So it turns out that playing board games can turn your child into a math whiz. According to research published in the March-April issue of the journal Child Development, number-based board games similar to Chutes and Ladders can help children, especially those from low-income families, develop number skills necessary to do well in math classes.
Disadvantaged children tend to lag behind affluent students in math at the onset of school, and this study found that most low-income children don't have board games at home.
The children in the study, 124 preschoolers in the federal Head Start program, used a board game with a spinner and took turns moving pieces along a row of numbered squares. They played four times, for 15 to 20 minutes each session, over a two-week period. At the end of the study, the preschoolers who participated could better identify and count numbers and had a sense of which numbers hold a greater value.

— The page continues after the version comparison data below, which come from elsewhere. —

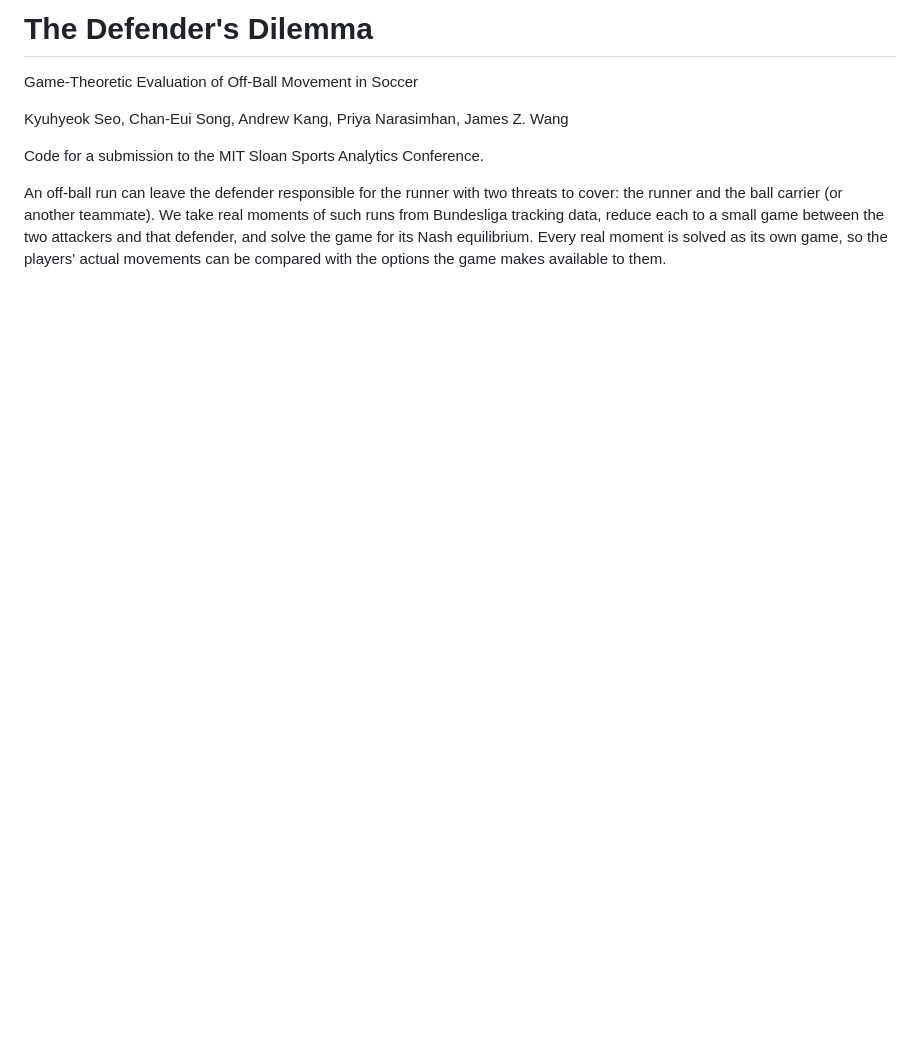
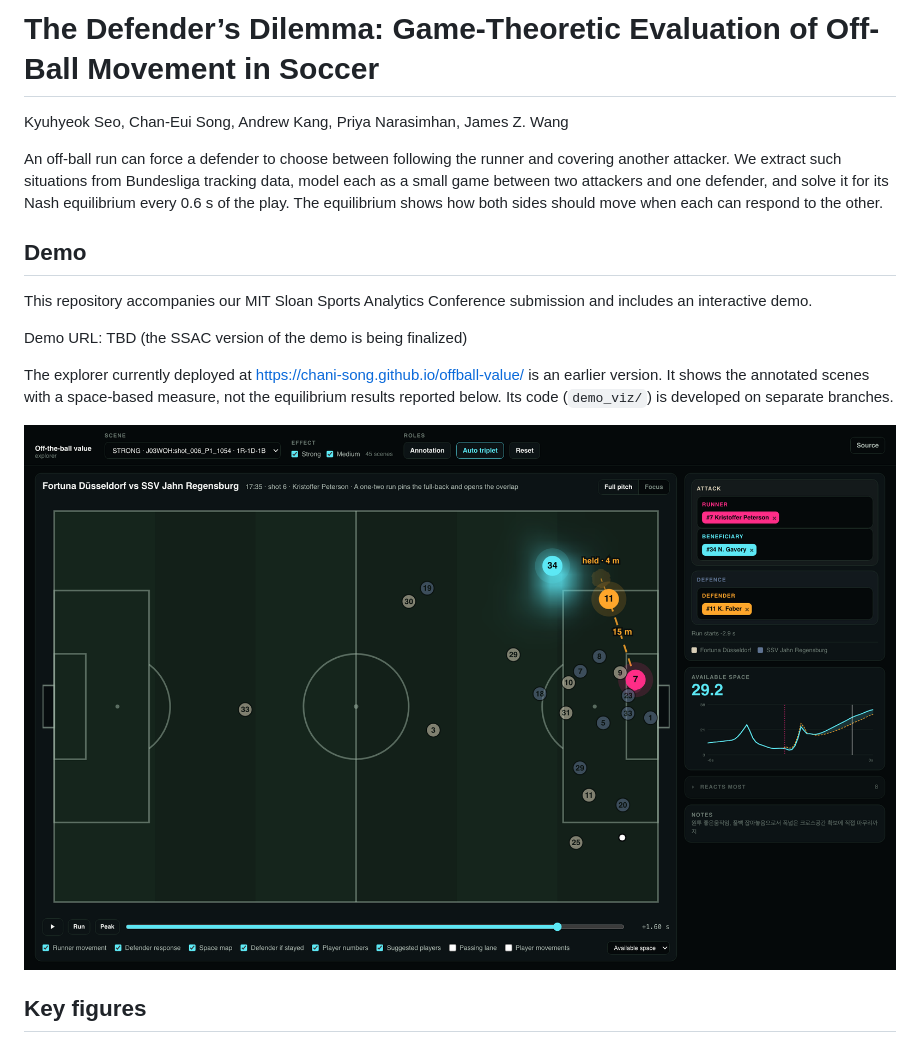
Before and after one commit to Chani-song/offball-value, a Markdown page: README.md, the part around one of its changes. GitHub-like rendering; pictures changed too: docs/assets/demo_screenshot.png (added); blank space fills up the shorter version.

```diff
--- a/README.md
+++ b/README.md
@@ -1,13 +1,24 @@
-# The Defender's Dilemma
-
-Game-Theoretic Evaluation of Off-Ball Movement in Soccer
+# The Defender’s Dilemma: Game-Theoretic Evaluation of Off-Ball Movement in Soccer
 
 Kyuhyeok Seo, Chan-Eui Song, Andrew Kang, Priya Narasimhan, James Z. Wang
 
-Code for a submission to the MIT Sloan Sports Analytics Conference.
+An off-ball run can force a defender to choose between following the runner and covering another
+attacker. We extract such situations from Bundesliga tracking data, model each as a small game between
+two attackers and one defender, and solve it for its Nash equilibrium every 0.6 s of the play. The
+equilibrium shows how both sides should move when each can respond to the other.
 
-An off-ball run can leave the defender responsible for the runner with two threats to cover: the
-runner and the ball carrier (or another teammate). We take real moments of such runs from Bundesliga
-tracking data, reduce each to a small game between the two attackers and that defender, and solve the
-game for its Nash equilibrium. Every real moment is solved as its own game, so the players' actual
-movements can be compared with the options the game makes available to them.
+## Demo
+
+This repository accompanies our MIT Sloan Sports Analytics Conference submission and includes an
+interactive demo.
+
+Demo URL: TBD (the SSAC version of the demo is being finalized)
+
+The explorer currently deployed at <https://chani-song.github.io/offball-value/> is an earlier
+version. It shows the annotated scenes with a space-based measure, not the equilibrium results
+reported below. Its code (`demo_viz/`) is developed on separate branches.
+
+![Earlier version of the interactive explorer: an annotated Bundesliga scene with the runner, beneficiary and defender marked](docs/assets/demo_screenshot.png)
+
+## Key figures
+
```
Also changed, not shown: other parts of README.md (+85 -77 lines), docs/data.md (+2 -0 lines), docs/reproduction.md (+3 -2 lines), docs/assets/figure1.png (added), docs/assets/figure2.png (added).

"Parents and preschool teachers should know that playing number board games increases young children's numerical understanding and lays a solid foundation for future learning of mathematics as well," says Carnegie Mellon Prof. Robert Siegler, coauthor of the study.